Maria Hoey is 1/2 of Coin-Op. A studio started with her brother Peter in 1998. Together they create illustrations, animations, and comic stories. The best possible job on the planet. Coin-Op studio is at www.peterhoey.com.

Adriano Moraes is a Brazillian born cartoonist working as freelancer in NY on almost all mediums from theater to film, illustration, animation, puppetry, burlesque shows, graphic design and advertising. He sucks at singing and dancing but that never stopped him. facebook.com/theadriano

Dave Proch is a Philadelphia based cartoonist and the creator of the ongoing serial book, "Mango Lizard". He can be reached at www.daveproch.com.

Andrea Tsurumi is an illustrator and cartoonist who likes history, absurdity, dogs and monsters (in no particular order). Comics of hers have appeared in The Graphic Canon of Children's Literature, Flashed: Sudden Stories in Prose and Comics, The Nib and Quarter Moon. Her work has been described as "strange and emotive." She likes funny stories, lives in New York City, and you can see her work at www.andreatsurumi.com

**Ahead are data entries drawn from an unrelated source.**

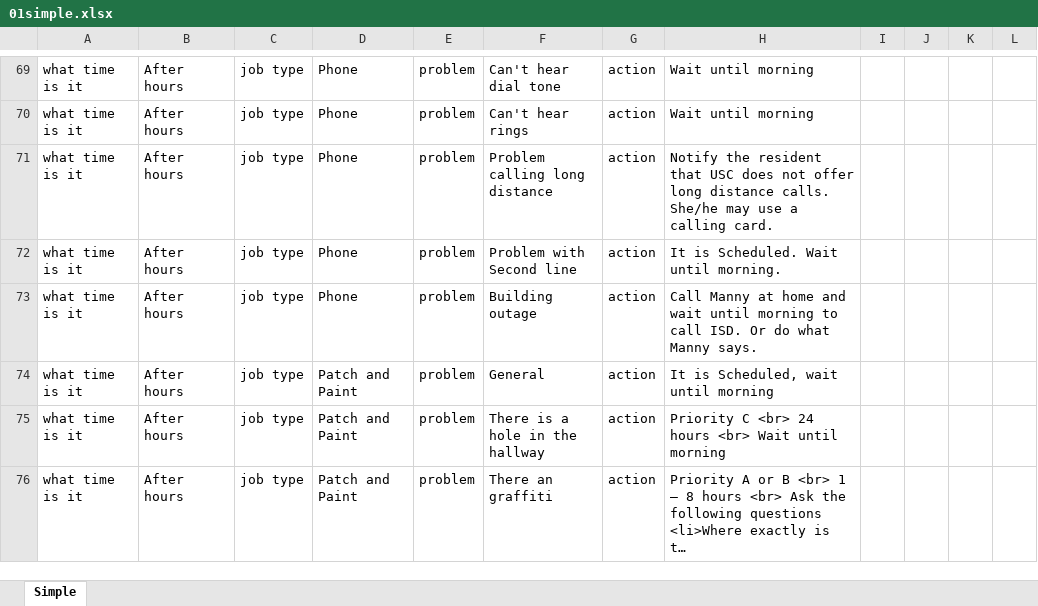
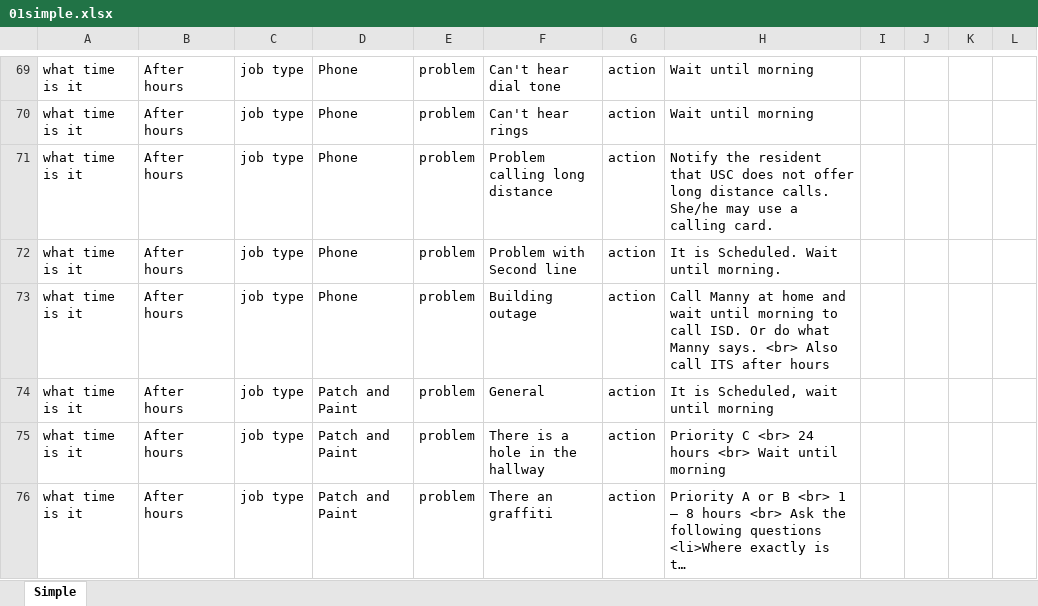
Before and after one commit to janinishant/hsm, an Excel workbook: models/data/01simple.xlsx, sheet Simple, drawn as a sheet; only a part is shown, gaps mark what is left out; long unchanged cells end in …; values as stored, in another font and other column widths than the file's, no borders; the diff covers the shown part only; the diff names each change by its address in the sheet, - before the commit and + after, or states it on an @@ line.

Commit message:
Added more data to excel to populate it, move index.html for simpler URL, modified main.js

```diff
--- a/models/data/01simple.xlsx (sheet Simple)
+++ b/models/data/01simple.xlsx (sheet Simple)
-H73: …Manny says.
+H73: …Manny says. <br> Also call ITS after hours
```
Also changed, not shown: 12 edited cells elsewhere in this sheet, 1 other file.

Ronald Wimberly is an artist who works primarily in design and narrative. He is an accomplished illustrator and cartoonist, having designed several graphic novels as well as shorter works for DC/Vertigo, Nike, Marvel, Hill and Wang, and Dark Horse. His last work was the critically acclaimed Prince of Cats for DC/Vertigo. http://ronwimberly.com/

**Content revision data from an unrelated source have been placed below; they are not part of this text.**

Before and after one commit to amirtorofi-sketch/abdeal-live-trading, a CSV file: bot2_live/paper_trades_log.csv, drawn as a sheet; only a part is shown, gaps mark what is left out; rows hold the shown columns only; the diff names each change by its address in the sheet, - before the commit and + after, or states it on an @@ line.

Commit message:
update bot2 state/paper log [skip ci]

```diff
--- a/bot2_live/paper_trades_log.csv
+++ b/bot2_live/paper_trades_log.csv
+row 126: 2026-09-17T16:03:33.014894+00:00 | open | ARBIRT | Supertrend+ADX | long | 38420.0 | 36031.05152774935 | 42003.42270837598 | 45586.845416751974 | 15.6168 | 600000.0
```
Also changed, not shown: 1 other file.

R. Sikoryak is the cartoonist behind Masterpiece Comics (Drawn & Quarterly). He's also recently drawn for The New York Times Book Review, The Graphic Canon of Children's Literature, SpongeBob Comics, Hellboy, and more. www.rsikoryak.com

For more info: http://carouselslideshow.com

And: http://www.societyillustrators.org/Events-and-Programs/Special-Events/2015/Nemo-Carousel/LITTLE-NEMO-meets-CAROUSEL.aspx



15. Billy X. Curmano, FF Alumn, now online at www.rollingnap.com, and more

Billy X. Curmano's Worldwide Rolling Nap, Visitation and Reception at Witoka Contemporary

"Relax... Do Less... Save the Planet... It's not easy," so says Billy X. Curmano - as American Idle - in the "The 24-hour Worldwide Rolling Nap". This, his latest multi-layered performance and environmental statement calls for a paradigm shift to a slower pace. Curmano will attempt to bed down March 19th at 7:33 a.m. Central Daylight Savings Time and awaken with the 2015 Spring Dawn - 7:33 a.m. March 20th.

Naps are personal, but the "How Do You Sleep?" installation will be open for visitation March 18 from 5 to 8 p.m. with a reception March 20 from 7 to 9 p.m. at the Witoka Contemporary, 27979 County Road 17, Winona, MN USA. The elaborate installation demonstrates just how hard the artist finds slowing down. It includes a Bed of Nails with a Pillow and Blanket of Tiny Tacks. The red steel frame bed has 2,395 galvanized steel 3 inch roofing nails, the canvas blanket 2,766 galvanized steel half inch cut tacks and the pillow boasts 640 black steel half inch cut tacks. Don't ask about the Teddy Bear or Kevlar pajamas.

Other extended performances from the award-winning artist have included a 40-day Death Valley Desert Fast, a 2,376.4-mile Mississippi River swim and thousands of miles touring on a Greyhound Bus. He's posted a thought per day without fail since January 1, 2013 on climate disruption to the blog at www.billyx.net for the "InClimate Project" which is under the auspices of Franklin Furnace (NY). His nap begins with "InClimate Post #808".

Humans probably do the least damage to the environment when they sleep, but modern society knocks out naps, siestas and free time in exchange for dwindling rewards. If everyone worldwide turned off for just an hour each day for a year, the energy savings could be as much as 623,292,349.6 kWh.

His napping body stays put, but the hours roll around the globe. The Rolling Nap Manifesto at www.rollingnap.com invites visitors to join the movement with their own idle stories and images or simply by taking a nap.

"Nonsense wakes up the brain cells." - Dr. Seuss



Goings On is compiled weekly by Harley Spiller